Ryan Victor says
It really is perfect, and such an easy day trip if you live anywhere between Boston and NYC.
This is awesome and so informative! We have done a bit of kayaking on the Maine coast with a tour company, and paying attention to the tides was a really big deal. I’d love to explore all of these places!
Ryan Victor says
Tide is important (unless you’re looking for a really challenging workout), and I think it’s something that a lot of people neglect when planning their kayaking adventures. Glad your company paid attention to that. I’m sure it made for a better experience.
I often think the best way to experience a place is from the water… there’s something so relaxing and meditative about kayaking (whilst being good for your upper body strength, to boot!). Great pics.
Ryan Victor says
Totally agree, part of what I love about paddling harbors is that you get to see another side of the city.
Eric Gamble says
so beautiful. I assume you did it during the warm weather? Also can you camp on those islands in the Casco area?
Love watching the kayakers on the Charles in Boston but next time I want to go up to maine and try this
Ryan Victor says

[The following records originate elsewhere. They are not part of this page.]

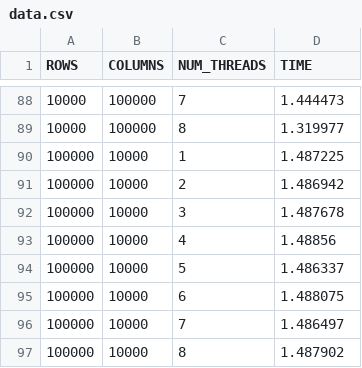
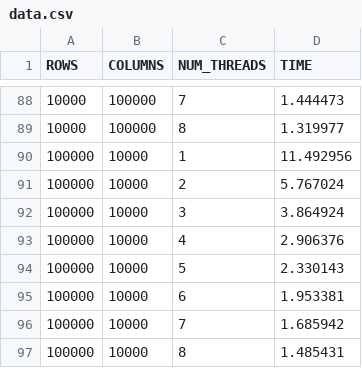
Before and after one commit to marcellorussox/MIMD-SM-Parallel-Matrix-x-Vector, a CSV file: data.csv, drawn as a sheet; only a part is shown, gaps mark what is left out.

```diff
--- a/data.csv
+++ b/data.csv
@@ -89,9 +89,9 @@ ROWS,COLUMNS,NUM_THREADS,TIME
 10000,100000,8,1.319977
-100000,10000,1,1.487225
-100000,10000,2,1.486942
-100000,10000,3,1.487678
-100000,10000,4,1.48856
-100000,10000,5,1.486337
-100000,10000,6,1.488075
-100000,10000,7,1.486497
-100000,10000,8,1.487902
+100000,10000,1,11.492956
+100000,10000,2,5.767024
+100000,10000,3,3.864924
+100000,10000,4,2.906376
+100000,10000,5,2.330143
+100000,10000,6,1.953381
+100000,10000,7,1.685942
+100000,10000,8,1.485431
```
Also changed, not shown: 1 other file.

I did the Thimble Islands in the summer, but the other two I actually paddled in the shoulder season (March and April). The water is a little cold, but with some gloves and a waterproof jacket it was fine. As for the Casco Islands – you can reserve a campsite on Cow Island by calling or emailing the organization that owns the island, Rippleffect. You can also camp on Jewell Island a few miles further out, but it’s really popular in the summer, so reserve as far in advance as you can.
I haven’t been kayaking in years and would love to do it again in these places. Would be pretty cool to see the house on stilts! Very informative post 🙂
Ryan Victor says
Thanks! New England has so many places that you can easily rent a kayak and explore a beautiful or historic site in just a couple of hours.